No. Blueback herring are generally small in size and not considered a game species, so there is little angling for them. However, many anglers do use bluebacks for bait when pursuing other fish. These anglers often use cast nets to capture herring for use as bait, but there are just not enough people cast-netting the herring to make an impact on the population. Possession or use of live blueback herring for bait is illegal except in certain lakes, like Blue Ridge, where they have already been established.

Are there other means to reduce the herring populations?

Blueback herring are sensitive to cold temperatures, and can die during severely cold winter weather. Such a herring die-off occurred at Blue Ridge during the winter of 2009-10. This die-off reduced herring numbers enough that walleye spawned successfully and produced a strong year class the following spring. Unfortunately, we have no control of the weather or how cold the water is in Blue Ridge Lake, so we cannot use the cold-intolerant nature of the herring to our advantage.

Has DNR stocked pike, muskie, trout, largemouth, or smallmouth bass?

Yes. DNR has stocked many species of fish into Blue Ridge Lake in the past, including muskellunge (muskie), rainbow trout, walleye, bluegill, redear sunfish, channel catfish, gizzard shad, and threadfin shad. All of these stocking occurred prior to 1991. We are currently considering stocking smallmouth bass and walleye to restore these two fisheries.
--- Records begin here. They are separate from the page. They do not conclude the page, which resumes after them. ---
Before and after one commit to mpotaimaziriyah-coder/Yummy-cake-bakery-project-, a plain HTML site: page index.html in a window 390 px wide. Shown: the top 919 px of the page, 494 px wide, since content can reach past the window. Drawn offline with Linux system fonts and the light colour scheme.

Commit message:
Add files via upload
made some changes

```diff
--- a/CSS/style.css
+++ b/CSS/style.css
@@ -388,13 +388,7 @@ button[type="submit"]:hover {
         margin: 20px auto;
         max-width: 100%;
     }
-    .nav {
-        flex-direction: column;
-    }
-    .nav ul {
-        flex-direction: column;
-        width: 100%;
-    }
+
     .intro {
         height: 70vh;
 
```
Georgia has really good fishing. How can anglers help the DNR?

The best way you can help keep Georgia’s fishing great is by purchasing your fishing license every year. Another thing anglers need to know is they should not move fish around from one waterbody to another. Blue Ridge Lake is a prime example of what happens when anglers illegally move fish around without considering all the consequences of their actions.

Walleye_12lb LakeSeed_11.01.11